He could also guess the main point of their concern. The general had made it very clear that he didn't want to be disturbed by anything that wasn't urgent.

There hadn't been much peace and quiet in the galaxy lately and Corden intended to read up on all of it. Right then he was very engaged in General Ryden's final report about his recent confrontation with the Clayor hivemind. And his following triumph over it.

No one could have guessed it by looking at him, but Corden was seething with jealousy. Every word made the fury rage within him stronger.#p#分页标题#e#

He wasn't jealous of his fellow general's proficiency, nor of the trap Ryden had set. It wasn't in Corden's nature to envy others, even those he begrudgingly considered his equals.

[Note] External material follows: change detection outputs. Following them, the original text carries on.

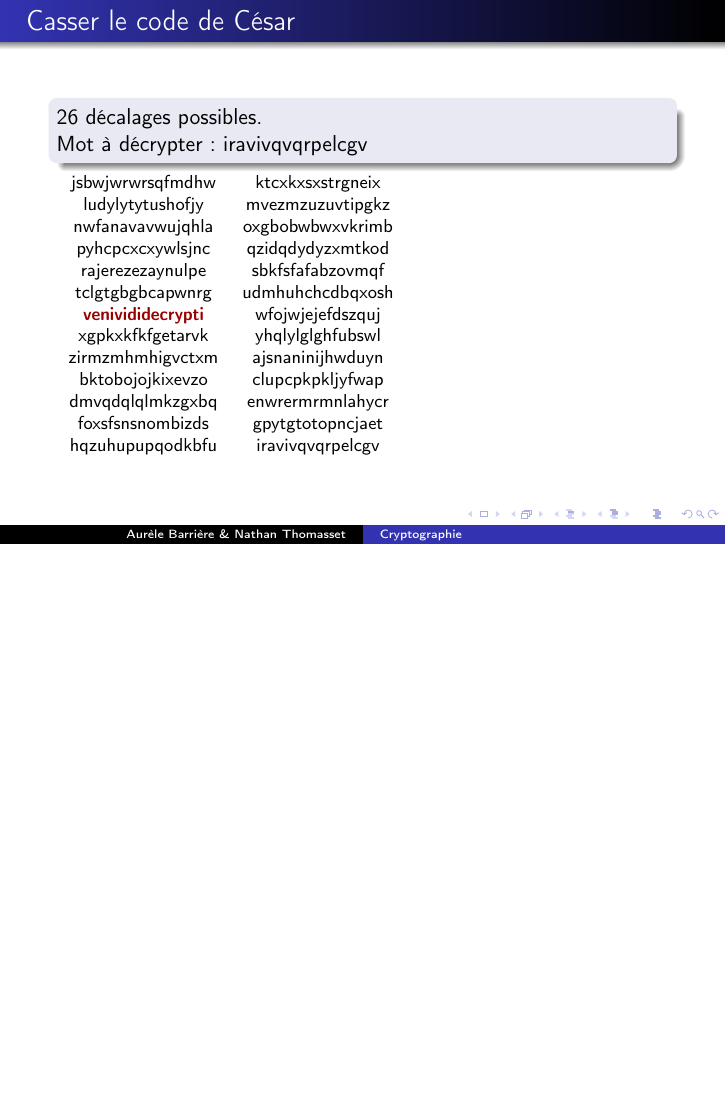
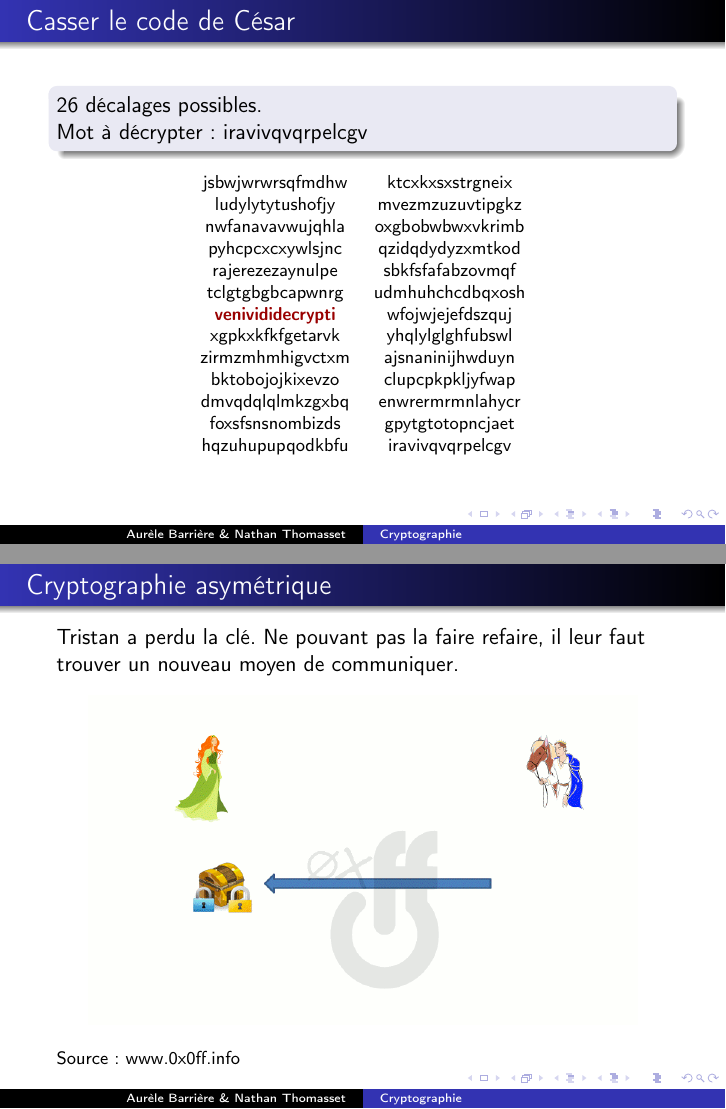
Before and after one commit to Aurele-Barriere/Crypto, LaTeX slides (expose.tex): page 6 of 14 before the commit and pages 6 and 11 of 14 after it, the two joined at a grey line, the shorter picture padded with empty space. Compiled offline with pdfLaTeX.

Commit message:
centering and source

```diff
--- a/expose.tex
+++ b/expose.tex
@@ -71,6 +71,7 @@ $$A\rightarrow C, B\rightarrow D, \text{...}$$
 
 
 \footnotesize
+\begin{center}
 \begin{tabular}{c c}
 jsbwjwrwrsqfmdhw &
 ktcxkxsxstrgneix\\
@@ -189,6 +191,8 @@ O & P & W & U & L & K & G
     \centering
     \includegraphics[scale = 0.3]{tmp-7.png}
   \end{figure}
+\footnotesize{Source : www.0x0ff.info}
+
       \end{frame}
 
 \begin{frame}{RSA}
```
Also changed, not shown: expose.pdf, expose.tex (1 more changed lines).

No. The thing Corden dearly regretted was not being given the same opportunity. If he'd been able to match his skills and strength against the Clayor Host... what a battle! Corden gritted his teeth. The next time he saw the other general, he'd have to challenge him to a duel.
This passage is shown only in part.